So, while Dick and Jane spend entire books telling each other to look at their dog, Sally, her brother, and The Cat break every rule in the house, make a gigantic mess and clean it all up in just before Mom comes home.  Which book would you rather read?

The whole paper is about ten times that length.  If any of you read this whole post then bravo.  Myself, I normally don't read blog posts this long that don't include pictures.


Andrew Pettit said...

I read all of it. Pretty good!

Will Strong said...

Wow, you're brave. There will be much more interesting posts coming up soon.

Will Strong said...

Will, I agree 100% of what you said and wrote. I think that as a teacher and a future mom your essay could really be helpful to the lives of the children who are influenced by books today. Love it!

Will Strong said...

Yes that Tiffany Strong who posted the last comment.

M.R. Weaver said...

I read it all too. I like hearing what you have to say... especially when you start the post with: "I feel very passionately on the subject..."

Good job sir!

Anthony Holden said...

You lost me--where are the pictures?


Cathy Witbeck said...

Those are freaky statistics. I hope I have raised my kids to be some of the ones who don't abandon books after high school. How sad. I can't imagine life without books. It would be like life without air.

kwistin said...

I read the whole post. And call me crazy, but I'd actually be interested to read the entire paper. This is a subject that I feel passionately about--in fact, I think it's one of the things that made me want to go into illustration. Interesting....

Honestly, I'd read the paper if you have it on ya sometime.
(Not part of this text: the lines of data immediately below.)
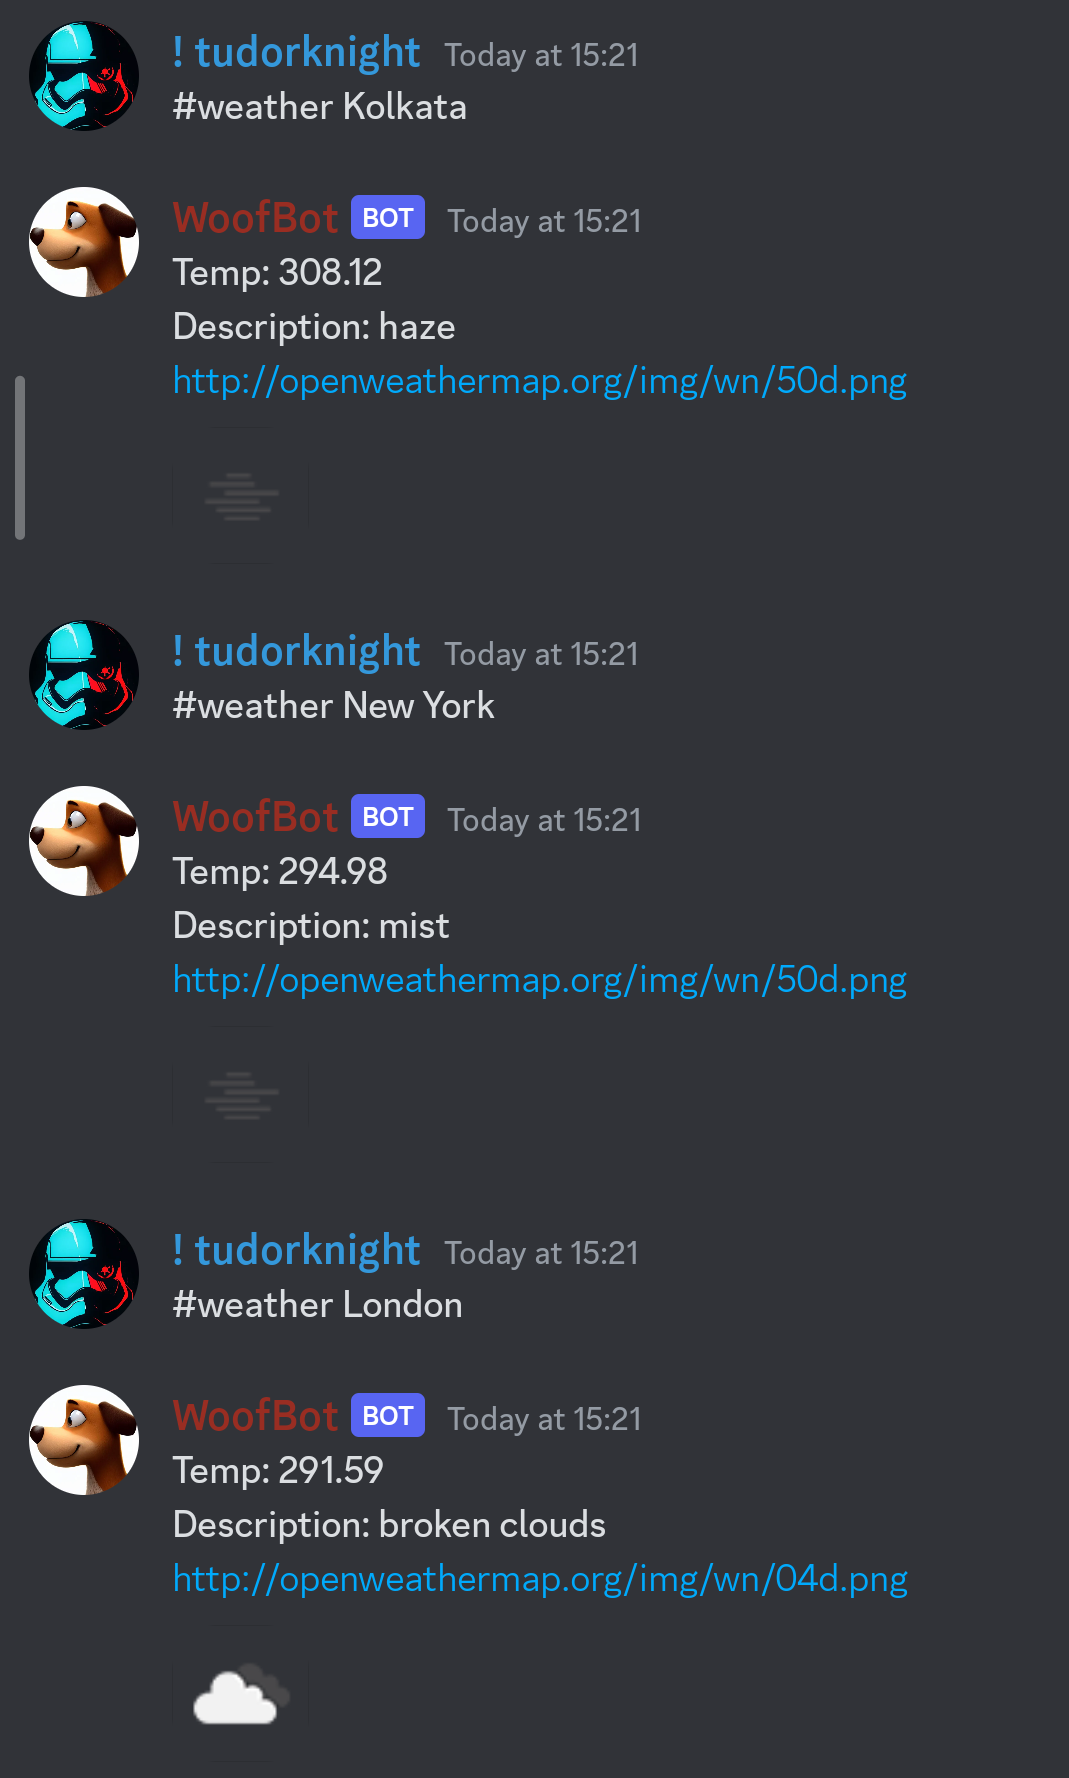
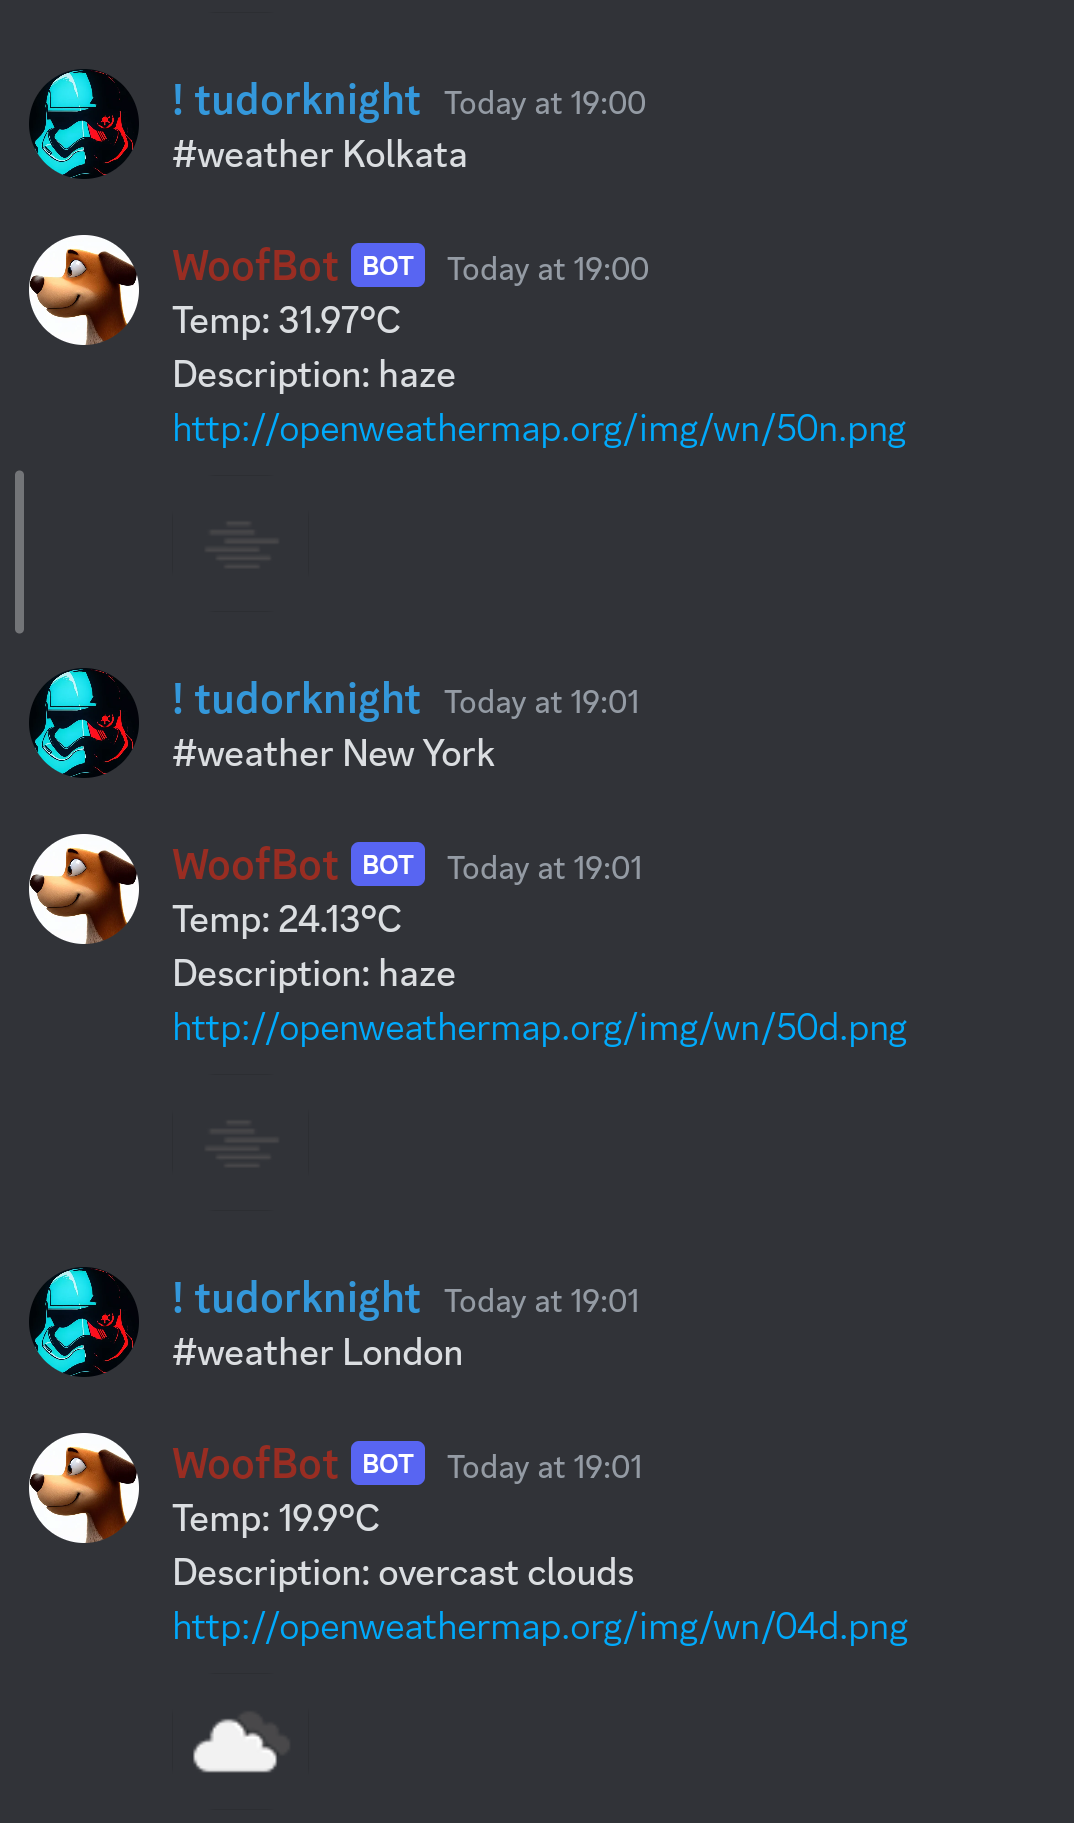
Fix the response of weather command

diff --git a/responses.py b/responses.py
@@ -33,9 +33,10 @@ def get_response(message: str) -> str:
         url = f"https://api.openweathermap.org/data/2.5/weather?q={city}&appid={aku.openWeatherApi}"
         rs = requests.get(url)
         data = rs.json()
+        temp = (data["main"]["temp"]) - 273.15
         icon = f'http://openweathermap.org/img/wn/{data["weather"][0]["icon"]}.png'
         
-        return f'Temp: {data["main"]["temp"]} \nDescription: {data["weather"][0]["description"]} \n{icon}'
+        return f'Temp: {temp:.{4}}°C \nDescription: {data["weather"][0]["description"]} \n{icon}'
 
 
     elif p_message == "#help":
Props.

Rachel J said...

Aw. This takes me back to our History Class with Bethanne and talking about Dr Suess. Good times. But I agree, Interesting Children's books are vitally important!